Blooms That Beat the Heat
Enjoy these flowers through fall--no matter how hot the weather gets.
Each spring, we can hardly wait for summer to arrive. But then, around the Fourth of July, the love affair turns sour. The South gets hot. But just because you retreat indoors doesn't mean that your garden has to look abandoned. Plant these heat-loving flowers (see list below) by the first week of June, and your neighbors will want to know your secret. You'll only have to water them every other week, and most thrive with little or no fertilizer.
Prepare the Soil
Before you select the first plant, take a look at the soil.

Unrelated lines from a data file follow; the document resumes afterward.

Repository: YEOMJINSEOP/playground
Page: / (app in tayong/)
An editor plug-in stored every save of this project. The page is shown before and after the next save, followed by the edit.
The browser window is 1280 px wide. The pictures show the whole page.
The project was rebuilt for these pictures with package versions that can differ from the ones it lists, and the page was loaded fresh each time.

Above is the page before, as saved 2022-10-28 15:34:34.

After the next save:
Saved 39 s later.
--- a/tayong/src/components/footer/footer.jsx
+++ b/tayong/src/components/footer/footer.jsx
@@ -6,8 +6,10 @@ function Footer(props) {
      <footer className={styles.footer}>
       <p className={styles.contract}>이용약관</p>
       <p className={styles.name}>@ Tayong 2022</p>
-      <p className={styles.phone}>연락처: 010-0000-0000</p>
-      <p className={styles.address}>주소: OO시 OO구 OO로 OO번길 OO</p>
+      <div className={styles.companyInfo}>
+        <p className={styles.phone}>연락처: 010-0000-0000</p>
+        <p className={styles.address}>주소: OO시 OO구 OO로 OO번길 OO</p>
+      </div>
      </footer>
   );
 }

Now is the time to amend with organic matter such as compost, soil conditioner, or decomposed chopped leaves. These materials improve drainage and enable the plants to utilize water. Well-prepared beds help plants to become established faster and get them ready for the hot, dry days ahead.

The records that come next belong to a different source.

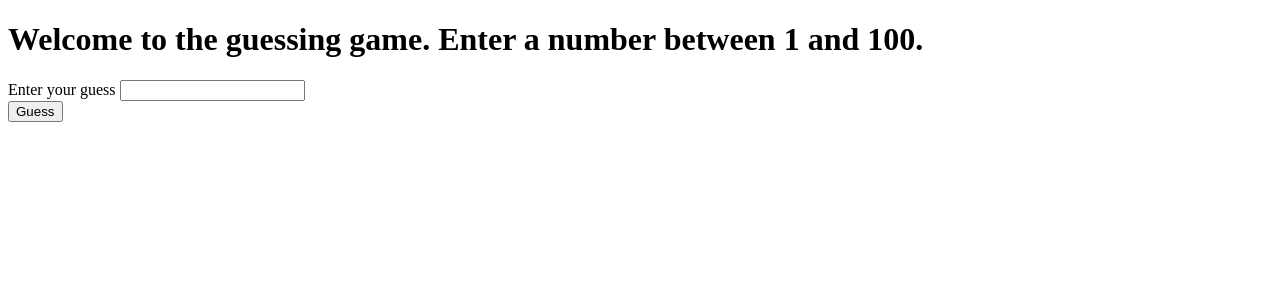
Repository: duckpuppy/Jul_24_26_2013
Page: http://localhost/Day03FNLab05/WEB-INF/pages/play.jsp
The author's editor kept a copy of each file at every save. The page is drawn from the files as they stood at one save, then again after the next save.
The browser window is 1280 px wide. The pictures show the whole page.
The page is served by Tomcat 9. Nobody is signed in. The template is opened directly, without the code that normally fills it, so the values that code supplies are empty.

Above is the page before, as saved 2013-07-26 14:01:49.

After the next save:
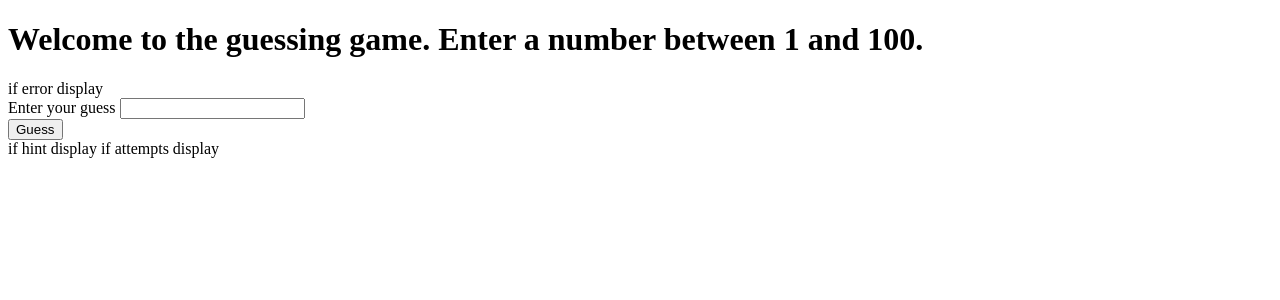
Saved 29 s later.
--- a/workspace/Day03FNLab05/WebContent/WEB-INF/pages/play.jsp
+++ b/workspace/Day03FNLab05/WebContent/WEB-INF/pages/play.jsp
@@ -4,9 +4,13 @@
 <html>
 	<body>
 		<h1>Welcome to the guessing game. Enter a number between 1 and 100.</h1>
+		if error display
 		<form>
 			Enter your guess <input type="text" name="guess"/><br/>
 			<input type="submit" value="Guess"/>
 		</form>
+
+		if hint display
+		if attempts display
 	</body>
 </html>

Water and Mulch
Once your plants are in place, water regularly early on to establish good root systems. When hot weather hits, you'll have to do so only periodically. Remember to water slowly, close to the ground, and infrequently. A soaker hose or drip system puts moisture right where it needs to be--on the ground. If you water close to the soil, you'll have less evaporation, fewer diseases such as powdery mildew, and a lower water bill. Don't forget to mulch. It conserves soil moisture, reduces weeds, and looks pretty.
Drought-Tolerant Plants that Love the Heat
- Blackfoot or star daisy (Melampodium sp.)
- Blanket flower (Gaillardia x grandifolia)
- Lantana (Lantana sp.)
- Mexican bush sage (Salvia leucantha)
- Narrow-leaf zinnia (Zinnia angustifolia)
- Portulaca (Portulaca grandiflora)
- Threadleaf coreopsis (Coreopsis verticillata)
- Verbena (Verbena hybrids)
Star daisies are available from Select Seeds, 1-800-684-0395 or www.selectseeds.com.
Blackfoot daisies are available from Plants of the Southwest, 1-800-788-7333 or www.plantsofthesouthwest.com .
Muhly grass can be purchased from Wayside Gardens.
This article is from the March 2005 issue of Southern Living.